State Rep. Dontavius Jarrells (D-Columbus) today called on the House Criminal Justice Committee to hold legislative hearings on House Bill 367, known as Andre’s Law, which would require the use of body-worn cameras and dashboard cameras by peace officers, among other changes to increase transparency and accountability for police in Ohio.
The bill is named after Andre Hill, who was killed by a Columbus Police officer while he was holding a cell phone in December 2020. The officer who shot Andre Hill did not have his body camera turned on during the incident, leaving the community with many questions as to what led to this killing.
“I applaud the governor for taking the necessary action to require body-worn cameras for Ohio State Highway Patrol personnel, but that’s only the first step.

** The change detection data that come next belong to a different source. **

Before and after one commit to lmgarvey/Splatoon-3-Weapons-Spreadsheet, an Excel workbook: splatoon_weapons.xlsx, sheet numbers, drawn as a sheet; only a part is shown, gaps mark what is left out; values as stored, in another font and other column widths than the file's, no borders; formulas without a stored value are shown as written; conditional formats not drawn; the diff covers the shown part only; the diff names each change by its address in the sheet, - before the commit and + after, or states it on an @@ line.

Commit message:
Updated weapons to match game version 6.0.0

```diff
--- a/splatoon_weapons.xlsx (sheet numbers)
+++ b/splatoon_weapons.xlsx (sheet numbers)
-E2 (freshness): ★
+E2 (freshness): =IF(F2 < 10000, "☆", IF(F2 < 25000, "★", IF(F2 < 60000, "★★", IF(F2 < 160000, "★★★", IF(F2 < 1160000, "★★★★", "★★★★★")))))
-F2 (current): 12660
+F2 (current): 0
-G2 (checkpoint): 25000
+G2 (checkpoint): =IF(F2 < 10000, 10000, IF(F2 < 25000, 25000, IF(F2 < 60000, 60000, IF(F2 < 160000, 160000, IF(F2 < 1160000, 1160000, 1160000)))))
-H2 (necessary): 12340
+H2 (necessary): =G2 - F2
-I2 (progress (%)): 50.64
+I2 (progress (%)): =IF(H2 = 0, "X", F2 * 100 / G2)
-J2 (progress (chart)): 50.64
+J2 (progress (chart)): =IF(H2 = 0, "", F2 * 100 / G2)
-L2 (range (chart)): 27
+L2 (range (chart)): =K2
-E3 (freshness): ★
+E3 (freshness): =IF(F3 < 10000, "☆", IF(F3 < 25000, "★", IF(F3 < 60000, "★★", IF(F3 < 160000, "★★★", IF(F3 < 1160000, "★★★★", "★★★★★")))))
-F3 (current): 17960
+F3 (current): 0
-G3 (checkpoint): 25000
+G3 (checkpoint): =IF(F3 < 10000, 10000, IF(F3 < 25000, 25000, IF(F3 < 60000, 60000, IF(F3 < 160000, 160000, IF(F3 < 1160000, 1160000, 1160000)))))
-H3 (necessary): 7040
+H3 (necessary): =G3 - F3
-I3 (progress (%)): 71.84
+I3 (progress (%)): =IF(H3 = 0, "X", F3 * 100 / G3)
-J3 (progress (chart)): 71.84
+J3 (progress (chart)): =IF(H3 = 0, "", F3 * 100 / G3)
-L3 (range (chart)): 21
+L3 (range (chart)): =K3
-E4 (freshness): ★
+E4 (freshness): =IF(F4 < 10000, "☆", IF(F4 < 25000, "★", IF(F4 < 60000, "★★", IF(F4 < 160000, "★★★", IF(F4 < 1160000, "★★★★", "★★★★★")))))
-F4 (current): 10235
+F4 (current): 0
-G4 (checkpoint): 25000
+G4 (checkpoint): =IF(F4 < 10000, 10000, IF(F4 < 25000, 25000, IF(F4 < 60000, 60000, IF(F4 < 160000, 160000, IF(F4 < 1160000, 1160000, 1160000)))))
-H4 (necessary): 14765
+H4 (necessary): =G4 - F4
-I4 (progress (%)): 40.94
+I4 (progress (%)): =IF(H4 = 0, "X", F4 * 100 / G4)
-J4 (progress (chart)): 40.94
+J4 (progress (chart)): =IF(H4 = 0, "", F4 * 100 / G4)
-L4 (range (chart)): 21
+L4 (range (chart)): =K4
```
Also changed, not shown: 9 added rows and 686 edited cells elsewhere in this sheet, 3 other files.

We need body-worn cameras for all officers in our state—no matter what community they serve,” said Rep. Jarrells. “Being proactive and stopping officer misconduct before it happens should be our goal, and Andre’s Law provides the framework to ensure transparency and accountability to keep citizens safe and ensure our public servants are held to a higher standard. We need to have hearings on this bill and see that it passes and makes its way to the governor’s desk.”

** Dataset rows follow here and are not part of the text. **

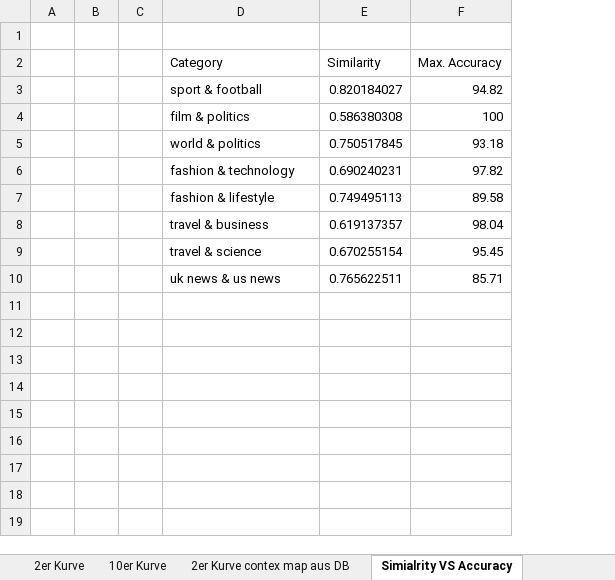
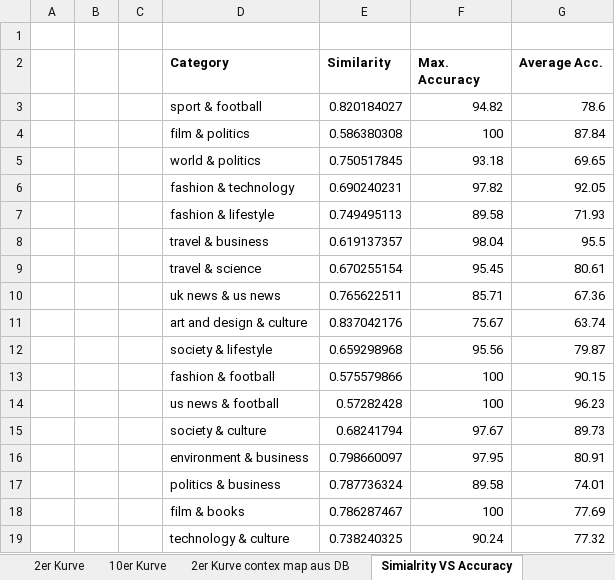
Before and after one commit to BarbaraSikora/Master_Project, an Excel workbook: csv/results.xlsx, sheet Simialrity VS Accuracy, drawn as a sheet; values as stored, in another font and other column widths than the file's, no borders; charts and pictures not drawn; the diff names each change by its address in the sheet, - before the commit and + after, or states it on an @@ line.

```diff
--- a/csv/results.xlsx (sheet Simialrity VS Accuracy)
+++ b/csv/results.xlsx (sheet Simialrity VS Accuracy)
+column G (Average Acc.), rows 3-10: 78.6 | 87.84 | 69.65 | 92.05 | 71.93 | 95.5 | 80.61 | 67.36
-D2:F2 bold: off
+D2:F2 bold: on
+row 11:  |  |  | art and design & culture | 0.837042176 | 75.67 | 63.74
+row 12:  |  |  | society & lifestyle | 0.659298968 | 95.56 | 79.87
+row 13:  |  |  | fashion & football | 0.575579866 | 100 | 90.15
+row 14:  |  |  | us news & football | 0.57282428 | 100 | 96.23
+row 15:  |  |  | society & culture | 0.68241794 | 97.67 | 89.73
+row 16:  |  |  | environment & business | 0.798660097 | 97.95 | 80.91
+row 17:  |  |  | politics & business | 0.787736324 | 89.58 | 74.01
+row 18:  |  |  | film & books | 0.786287467 | 100 | 77.69
+row 19:  |  |  | technology & culture | 0.738240325 | 90.24 | 77.32
```
Also changed, not shown: sheet 2er Kurve, sheet 10er Kurve, sheet 2er Kurve contex map aus DB, sheet 5er Kurve, other sheet tabs, charts or pictures, csv/results_backup.xlsx, 6 other files.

Andre’s Law would implement the following procedures:
- Agencies receiving a complaint regarding alleged misconduct by an officer must publicly release unedited video and recordings of the alleged incident within 21 days;
- If the recorded alleged incident involves an individual’s death, the law enforcement agency shall provide the recording to the person’s spouse, parent, legal guardian, child, sibling, grandparent, grandchild, significant other, or legal representative upon request.
- Require every law enforcement agency in Ohio, by July 1, 2023, to provide body cameras to each officer in the agency, including correctional officers.
- Limit the circumstances in which an officer may turn off the body camera.
- If an officer fails to turn on their body camera or dashboard camera, or tampers with any portion of the recording, it is inferred that the missing recording would have demonstrated misconduct by the officer.